____ Dataset entries
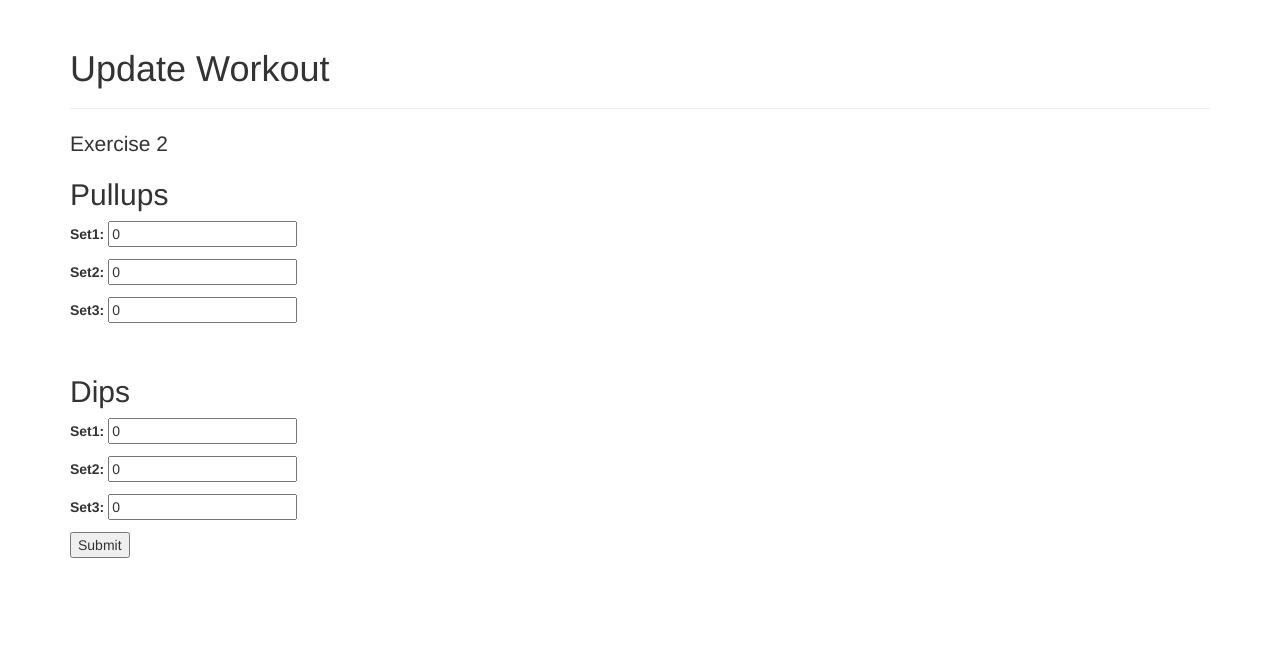
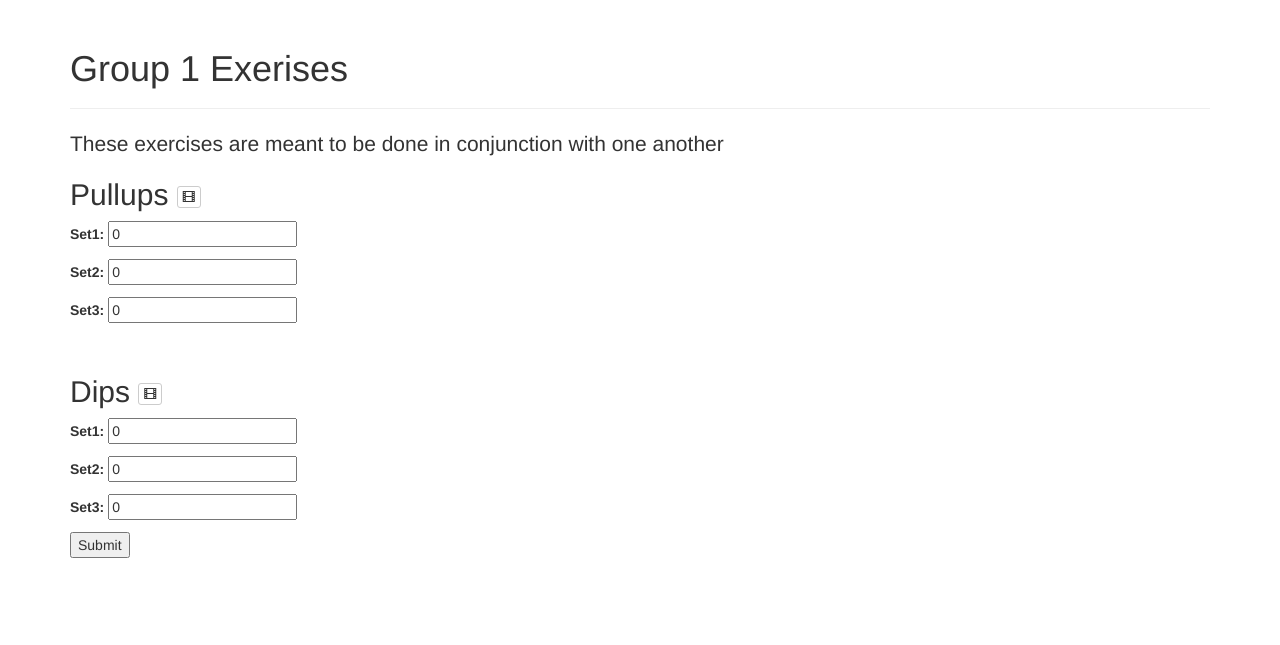
Before and after one commit to johnshiver/fitizen, a Django app: page /update_workout/1/1/ in a window 1280 px wide. Shown: the part 51-696 px from the top of the page. Run offline with Django 3.2, Linux system fonts and the light colour scheme; some libraries are stand-ins or nearby versions.

Commit message:
Added vods to workout templates

```diff
--- a/fitizen/body_weight_workout/templates/update_group1.html
+++ b/fitizen/body_weight_workout/templates/update_group1.html
@@ -1,17 +1,35 @@
 {% extends 'base.html' %}
 
-{% block title %} Update Workout {% endblock %}
+{% block title %} Group 1 Exerises {% endblock %}
 
 {% block content %}
 
-<p class="lead">Exercise 2</p>
+<p class="lead">These exercises are meant to be done in conjunction with one another</p>
 
 <form action="/update_workout/{{ workout_id }}/{{ group }}/" method="post">
 {% csrf_token %}
-<h2>Pullups</h2>
+<h2>Pullups
+    <button type="button" class="btn btn-default btn-xs" onclick="$('#video1').toggle();">
+        <span class="glyphicon glyphicon-film"></span>
+    </button>
+    <div id="video1" style="display:none;">
+        <div class="embed-responsive embed-responsive-16by9">
+            <iframe class="col-sm-6" width="420" height="315" src="//www.youtube.com/embed/RsnbDcsZbpk" frameborder="0" allowfullscreen></iframe>
+        </div>
+    </div>
+</h2>
 {{ form1.as_p }}
 <br />
-<h2>Dips</h2>
+<h2>Dips
+    <button type="button" class="btn btn-default btn-xs" onclick="$('#video2').toggle();">
+        <span class="glyphicon glyphicon-film"></span>
+    </button>
+    <div id="video2" style="display:none;">
+        <div class="embed-responsive embed-responsive-16by9">
+            <iframe class="col-sm-6" width="420" height="315" src="//www.youtube.com/embed/ddEeZY_ii2c" frameborder="0" allowfullscreen></iframe>
+        </div>
+    </div>
+</h2>
 {{ form2.as_p }}
 <input type="submit" value="Submit" />
 </form>
```
Also changed, not shown: fitizen/body_weight_workout/templates/update_group2.html (+22 -4 lines), fitizen/body_weight_workout/templates/update_group3.html (+22 -4 lines).
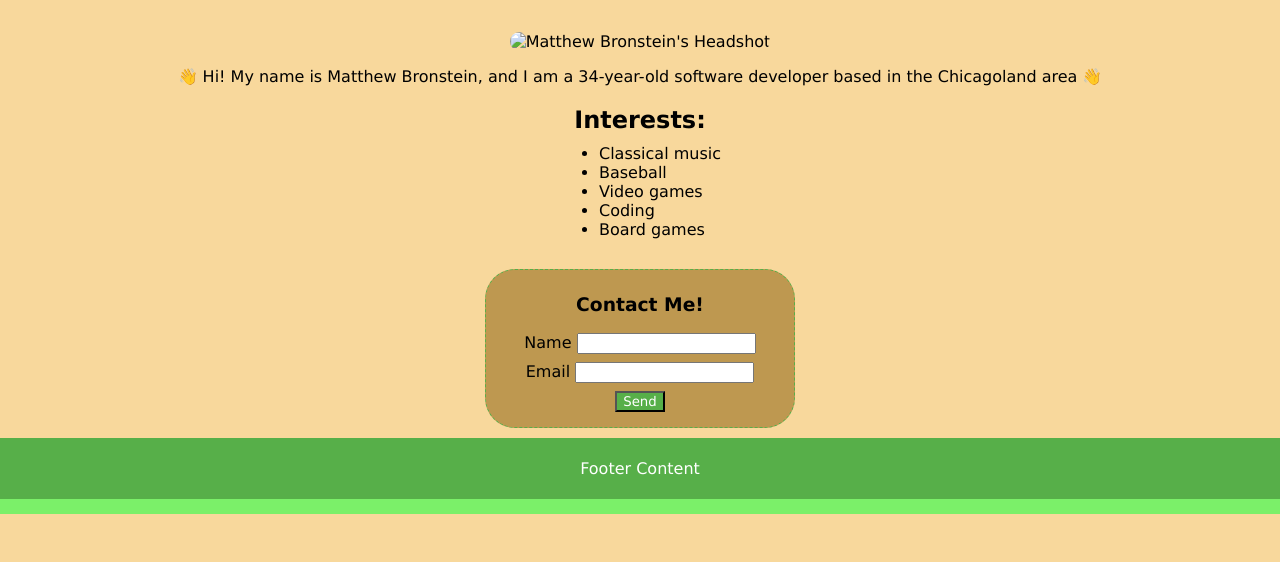
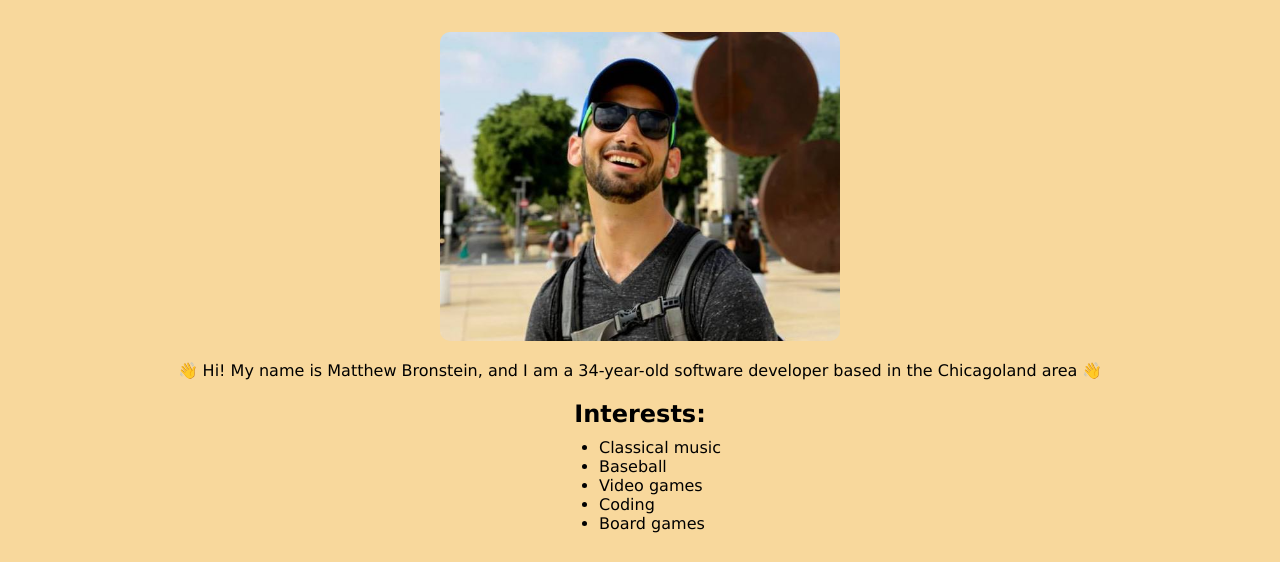
Before and after one commit to mbronstein1/Basic-Landing-Page, a plain HTML site: page index.html in a window 1280 px wide. Shown: the part 158-720 px from the top of the page. Drawn offline with Linux system fonts and the light colour scheme.

Commit message:
fixed missing screenshot img path

```diff
--- a/index.html
+++ b/index.html
@@ -18,7 +18,7 @@
     <main>
         <section class="box-1">
             <h1 id="welcome">Welcome to my site!</h1>
-            <img src="./assets/Profile Pic.jpg" width="400px" height="309px" alt="Matthew Bronstein's Headshot">
+            <img src="./assets/Images/Profile Pic.jpg" width="400px" height="309px" alt="Matthew Bronstein's Headshot">
             <p id="about-me"><span class="wave">👋</span> Hi! My name is Matthew Bronstein, and I am a 34-year-old software developer based in the Chicagoland area <span class="wave">👋</span></p>
             <h2>
                 Interests:
```
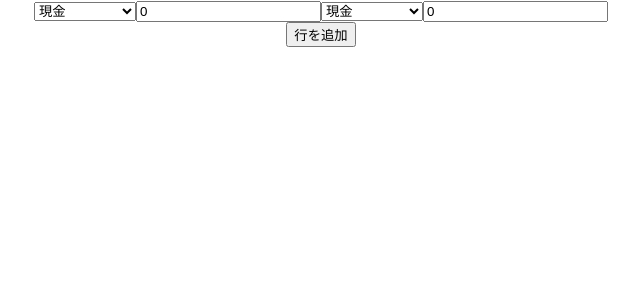
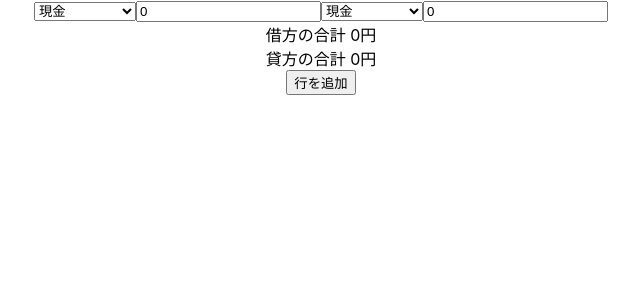
Before and after one commit to pastak/mf-frontend-workshop, a React (Create React App) app: page / in a window 1280 px wide. Shown: the top 300 px of the page, without its empty margins (319-959 px from the left). Built offline with nearby package versions, Linux system fonts and the light colour scheme.

Commit message:
Sumが出来たのでひとまず完成か

```diff
--- a/src/Journal.tsx
+++ b/src/Journal.tsx
@@ -1,5 +1,6 @@
 import { useJournalData } from "./journal-data";
 import { Row } from "./Row";
+import { Sum } from "./Sum";
 import { JournalRow } from "./types/journal";
 
 export const Journal = () => {
@@ -11,6 +12,7 @@ export const Journal = () => {
       return <Row key={d.id} data={d} update={update} />
     })
   }
+  <Sum data={data} />
   <button onClick={addRow}>行を追加</button>
   </>
 }
--- /dev/null
+++ b/src/Sum.tsx
@@ -0,0 +1,20 @@
+import { JournalData } from "./types/journal"
+
+type SumProps = Readonly<{
+  data: JournalData
+}>
+export const Sum: React.VFC<SumProps> = ({data}) => {
+  const debit = data.reduce((sum, d) => sum + d.debitValue, 0);
+  const credit = data.reduce((sum, d) => sum + d.creditValue, 0);
+  return <div role="row">
+    借方の合計 {debit}円<br/>
+    貸方の合計 {credit}円<br/>
+    {
+      debit !== credit ?
+        <span style={{color: 'red'}}>
+          {debit > credit ? "貸方" : "借方"}の不足額: {Math.abs(debit - credit)}円
+        </span>
+        : null
+    }
+  </div>
+}
```
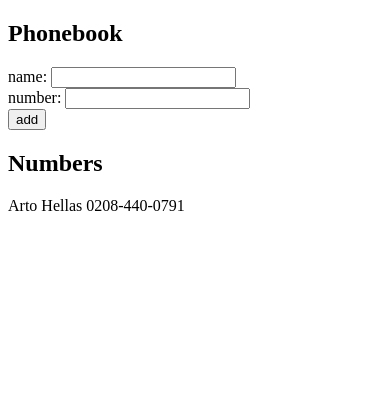
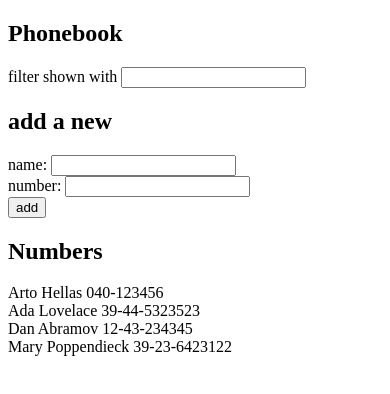
Before and after one commit to DazB/fullstackopen, a React (Create React App) app in the folder part2/phonebook/: page / in a window 390 px wide. Shown: the top 394 px of the page. Built offline with nearby package versions, Linux system fonts and the light colour scheme.

Commit message:
2.9*: The Phonebook Step4

```diff
--- a/part2/phonebook/src/App.js
+++ b/part2/phonebook/src/App.js
@@ -1,15 +1,16 @@
 import React, { useState } from 'react'
 
 const App = () => {
-  const [ persons, setPersons ] = useState([
-    {
-      name: 'Arto Hellas',
-      number: '0208-440-0791',
-    }
+  const [persons, setPersons] = useState([
+    { name: 'Arto Hellas', number: '040-123456' },
+    { name: 'Ada Lovelace', number: '39-44-5323523' },
+    { name: 'Dan Abramov', number: '12-43-234345' },
+    { name: 'Mary Poppendieck', number: '39-23-6423122' },
   ]);
 
-  const [ newName, setNewName ] = useState('');
-  const [ newNumber, setNewNumber ] = useState('');
+  const [filter, setFilter] = useState('')
+  const [newName, setNewName] = useState('');
+  const [newNumber, setNewNumber] = useState('');
 
   /**
    * Checks if the submitted name already exists.
@@ -42,6 +43,14 @@
   }
 
   /**
+   * Sets filter state on input change
+   * @param {filter input onChange event} event
+   */
+  const handleFilterChange = (event) => {
+    setFilter(event.target.value);
+  }
+
+  /**
    * Sets new name state on input change
    * @param {name input onChange event} event
    */
@@ -60,25 +69,34 @@
   return (
     <div>
       <h2>Phonebook</h2>
+      <div>
+        filter shown with <input
+          value={filter}
+          onChange={handleFilterChange} />
+      </div>
+      <h2>add a new</h2>
       <form onSubmit={addPerson}>
         <div>
           name: <input
             value={newName}
             onChange={handleNameChange}
-            />
+          />
         </div>
         <div>
           number: <input
             value={newNumber}
             onChange={handleNumberChange}
-            />
+          />
         </div>
         <div>
           <button type="submit">add</button>
         </div>
       </form>
       <h2>Numbers</h2>
-      {persons.map(person =>
+      {/* Filters numbers to show based on filter text */}
+      {persons.filter(person =>
+        person.name.toLowerCase().includes(filter.toLowerCase())
+      ).map(person =>
         <div key={person.name}>{person.name} {person.number}</div>
       )}
     </div>
```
________
Repeat the material verbatim. Do not carry over any picture.

Before and after one commit to johnshiver/fitizen, a Django app: page /update_workout/1/1/ in a window 1280 px wide. Shown: the part 51-696 px from the top of the page. Run offline with Django 3.2, Linux system fonts and the light colour scheme; some libraries are stand-ins or nearby versions.

Commit message:
Added vods to workout templates

```diff
--- a/fitizen/body_weight_workout/templates/update_group1.html
+++ b/fitizen/body_weight_workout/templates/update_group1.html
@@ -1,17 +1,35 @@
 {% extends 'base.html' %}
 
-{% block title %} Update Workout {% endblock %}
+{% block title %} Group 1 Exerises {% endblock %}
 
 {% block content %}
 
-<p class="lead">Exercise 2</p>
+<p class="lead">These exercises are meant to be done in conjunction with one another</p>
 
 <form action="/update_workout/{{ workout_id }}/{{ group }}/" method="post">
 {% csrf_token %}
-<h2>Pullups</h2>
+<h2>Pullups
+    <button type="button" class="btn btn-default btn-xs" onclick="$('#video1').toggle();">
+        <span class="glyphicon glyphicon-film"></span>
+    </button>
+    <div id="video1" style="display:none;">
+        <div class="embed-responsive embed-responsive-16by9">
+            <iframe class="col-sm-6" width="420" height="315" src="//www.youtube.com/embed/RsnbDcsZbpk" frameborder="0" allowfullscreen></iframe>
+        </div>
+    </div>
+</h2>
 {{ form1.as_p }}
 <br />
-<h2>Dips</h2>
+<h2>Dips
+    <button type="button" class="btn btn-default btn-xs" onclick="$('#video2').toggle();">
+        <span class="glyphicon glyphicon-film"></span>
+    </button>
+    <div id="video2" style="display:none;">
+        <div class="embed-responsive embed-responsive-16by9">
+            <iframe class="col-sm-6" width="420" height="315" src="//www.youtube.com/embed/ddEeZY_ii2c" frameborder="0" allowfullscreen></iframe>
+        </div>
+    </div>
+</h2>
 {{ form2.as_p }}
 <input type="submit" value="Submit" />
 </form>
```
Also changed, not shown: fitizen/body_weight_workout/templates/update_group2.html (+22 -4 lines), fitizen/body_weight_workout/templates/update_group3.html (+22 -4 lines).
Before and after one commit to mbronstein1/Basic-Landing-Page, a plain HTML site: page index.html in a window 1280 px wide. Shown: the part 158-720 px from the top of the page. Drawn offline with Linux system fonts and the light colour scheme.

Commit message:
fixed missing screenshot img path

```diff
--- a/index.html
+++ b/index.html
@@ -18,7 +18,7 @@
     <main>
         <section class="box-1">
             <h1 id="welcome">Welcome to my site!</h1>
-            <img src="./assets/Profile Pic.jpg" width="400px" height="309px" alt="Matthew Bronstein's Headshot">
+            <img src="./assets/Images/Profile Pic.jpg" width="400px" height="309px" alt="Matthew Bronstein's Headshot">
             <p id="about-me"><span class="wave">👋</span> Hi! My name is Matthew Bronstein, and I am a 34-year-old software developer based in the Chicagoland area <span class="wave">👋</span></p>
             <h2>
                 Interests:
```
Before and after one commit to pastak/mf-frontend-workshop, a React (Create React App) app: page / in a window 1280 px wide. Shown: the top 300 px of the page, without its empty margins (319-959 px from the left). Built offline with nearby package versions, Linux system fonts and the light colour scheme.

Commit message:
Sumが出来たのでひとまず完成か

```diff
--- a/src/Journal.tsx
+++ b/src/Journal.tsx
@@ -1,5 +1,6 @@
 import { useJournalData } from "./journal-data";
 import { Row } from "./Row";
+import { Sum } from "./Sum";
 import { JournalRow } from "./types/journal";
 
 export const Journal = () => {
@@ -11,6 +12,7 @@ export const Journal = () => {
       return <Row key={d.id} data={d} update={update} />
     })
   }
+  <Sum data={data} />
   <button onClick={addRow}>行を追加</button>
   </>
 }
--- /dev/null
+++ b/src/Sum.tsx
@@ -0,0 +1,20 @@
+import { JournalData } from "./types/journal"
+
+type SumProps = Readonly<{
+  data: JournalData
+}>
+export const Sum: React.VFC<SumProps> = ({data}) => {
+  const debit = data.reduce((sum, d) => sum + d.debitValue, 0);
+  const credit = data.reduce((sum, d) => sum + d.creditValue, 0);
+  return <div role="row">
+    借方の合計 {debit}円<br/>
+    貸方の合計 {credit}円<br/>
+    {
+      debit !== credit ?
+        <span style={{color: 'red'}}>
+          {debit > credit ? "貸方" : "借方"}の不足額: {Math.abs(debit - credit)}円
+        </span>
+        : null
+    }
+  </div>
+}
```
Before and after one commit to DazB/fullstackopen, a React (Create React App) app in the folder part2/phonebook/: page / in a window 390 px wide. Shown: the top 394 px of the page. Built offline with nearby package versions, Linux system fonts and the light colour scheme.

Commit message:
2.9*: The Phonebook Step4

```diff
--- a/part2/phonebook/src/App.js
+++ b/part2/phonebook/src/App.js
@@ -1,15 +1,16 @@
 import React, { useState } from 'react'
 
 const App = () => {
-  const [ persons, setPersons ] = useState([
-    {
-      name: 'Arto Hellas',
-      number: '0208-440-0791',
-    }
+  const [persons, setPersons] = useState([
+    { name: 'Arto Hellas', number: '040-123456' },
+    { name: 'Ada Lovelace', number: '39-44-5323523' },
+    { name: 'Dan Abramov', number: '12-43-234345' },
+    { name: 'Mary Poppendieck', number: '39-23-6423122' },
   ]);
 
-  const [ newName, setNewName ] = useState('');
-  const [ newNumber, setNewNumber ] = useState('');
+  const [filter, setFilter] = useState('')
+  const [newName, setNewName] = useState('');
+  const [newNumber, setNewNumber] = useState('');
 
   /**
    * Checks if the submitted name already exists.
@@ -42,6 +43,14 @@
   }
 
   /**
+   * Sets filter state on input change
+   * @param {filter input onChange event} event
+   */
+  const handleFilterChange = (event) => {
+    setFilter(event.target.value);
+  }
+
+  /**
    * Sets new name state on input change
    * @param {name input onChange event} event
    */
@@ -60,25 +69,34 @@
   return (
     <div>
       <h2>Phonebook</h2>
+      <div>
+        filter shown with <input
+          value={filter}
+          onChange={handleFilterChange} />
+      </div>
+      <h2>add a new</h2>
       <form onSubmit={addPerson}>
         <div>
           name: <input
             value={newName}
             onChange={handleNameChange}
-            />
+          />
         </div>
         <div>
           number: <input
             value={newNumber}
             onChange={handleNumberChange}
-            />
+          />
         </div>
         <div>
           <button type="submit">add</button>
         </div>
       </form>
       <h2>Numbers</h2>
-      {persons.map(person =>
+      {/* Filters numbers to show based on filter text */}
+      {persons.filter(person =>
+        person.name.toLowerCase().includes(filter.toLowerCase())
+      ).map(person =>
         <div key={person.name}>{person.name} {person.number}</div>
       )}
     </div>
```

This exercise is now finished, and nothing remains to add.